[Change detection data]
------------

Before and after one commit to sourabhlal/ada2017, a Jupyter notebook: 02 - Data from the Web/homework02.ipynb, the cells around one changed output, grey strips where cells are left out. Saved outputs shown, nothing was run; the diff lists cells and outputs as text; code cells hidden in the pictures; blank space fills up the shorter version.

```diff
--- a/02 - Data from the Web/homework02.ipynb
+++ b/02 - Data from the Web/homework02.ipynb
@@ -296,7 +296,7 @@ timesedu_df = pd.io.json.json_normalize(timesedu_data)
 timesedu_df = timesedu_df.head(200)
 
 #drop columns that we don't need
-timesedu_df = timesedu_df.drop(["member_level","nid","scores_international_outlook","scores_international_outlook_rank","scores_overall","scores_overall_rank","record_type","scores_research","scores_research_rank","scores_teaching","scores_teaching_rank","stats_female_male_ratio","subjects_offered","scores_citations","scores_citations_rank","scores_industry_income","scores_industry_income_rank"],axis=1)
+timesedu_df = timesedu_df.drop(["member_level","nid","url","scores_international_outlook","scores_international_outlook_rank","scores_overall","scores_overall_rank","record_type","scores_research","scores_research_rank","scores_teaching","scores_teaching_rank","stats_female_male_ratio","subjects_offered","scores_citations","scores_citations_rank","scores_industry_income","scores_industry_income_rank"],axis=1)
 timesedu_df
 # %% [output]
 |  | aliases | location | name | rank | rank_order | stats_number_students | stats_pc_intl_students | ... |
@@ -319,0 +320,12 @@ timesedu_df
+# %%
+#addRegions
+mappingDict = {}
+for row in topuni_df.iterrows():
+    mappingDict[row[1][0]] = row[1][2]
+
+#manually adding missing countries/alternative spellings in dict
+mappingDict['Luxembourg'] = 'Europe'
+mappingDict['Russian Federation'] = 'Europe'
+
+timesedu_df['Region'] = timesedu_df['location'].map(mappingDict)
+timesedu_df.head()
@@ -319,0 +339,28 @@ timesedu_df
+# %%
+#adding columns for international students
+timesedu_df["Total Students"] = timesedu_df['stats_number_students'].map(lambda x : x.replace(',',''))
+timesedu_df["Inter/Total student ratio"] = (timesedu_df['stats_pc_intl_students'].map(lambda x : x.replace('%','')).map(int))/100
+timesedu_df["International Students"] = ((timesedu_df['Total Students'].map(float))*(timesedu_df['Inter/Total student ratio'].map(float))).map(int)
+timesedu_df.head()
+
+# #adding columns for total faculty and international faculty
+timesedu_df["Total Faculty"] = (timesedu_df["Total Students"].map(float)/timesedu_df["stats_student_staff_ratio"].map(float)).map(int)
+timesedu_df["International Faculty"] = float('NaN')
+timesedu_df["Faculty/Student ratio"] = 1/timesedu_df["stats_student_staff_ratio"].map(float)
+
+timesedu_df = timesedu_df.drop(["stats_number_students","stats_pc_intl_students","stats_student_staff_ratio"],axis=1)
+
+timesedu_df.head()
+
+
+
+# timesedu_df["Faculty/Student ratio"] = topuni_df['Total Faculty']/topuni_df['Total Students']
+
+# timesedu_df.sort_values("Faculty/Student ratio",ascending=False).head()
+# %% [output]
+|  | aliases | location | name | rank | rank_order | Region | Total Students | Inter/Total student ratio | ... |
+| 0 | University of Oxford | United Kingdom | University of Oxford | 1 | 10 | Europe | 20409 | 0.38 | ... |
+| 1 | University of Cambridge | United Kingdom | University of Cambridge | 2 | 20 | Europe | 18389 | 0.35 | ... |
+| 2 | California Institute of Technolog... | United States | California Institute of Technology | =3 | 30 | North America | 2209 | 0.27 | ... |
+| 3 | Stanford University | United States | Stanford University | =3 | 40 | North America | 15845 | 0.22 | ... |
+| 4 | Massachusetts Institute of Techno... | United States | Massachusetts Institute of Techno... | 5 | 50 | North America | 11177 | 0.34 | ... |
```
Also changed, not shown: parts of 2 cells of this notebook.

------------

**What you should do**. Go through the data and show every line where "columns" occurs.

**Response to the exercise**.
 #drop columns that we don't need
+#adding columns for international students
+# #adding columns for total faculty and international faculty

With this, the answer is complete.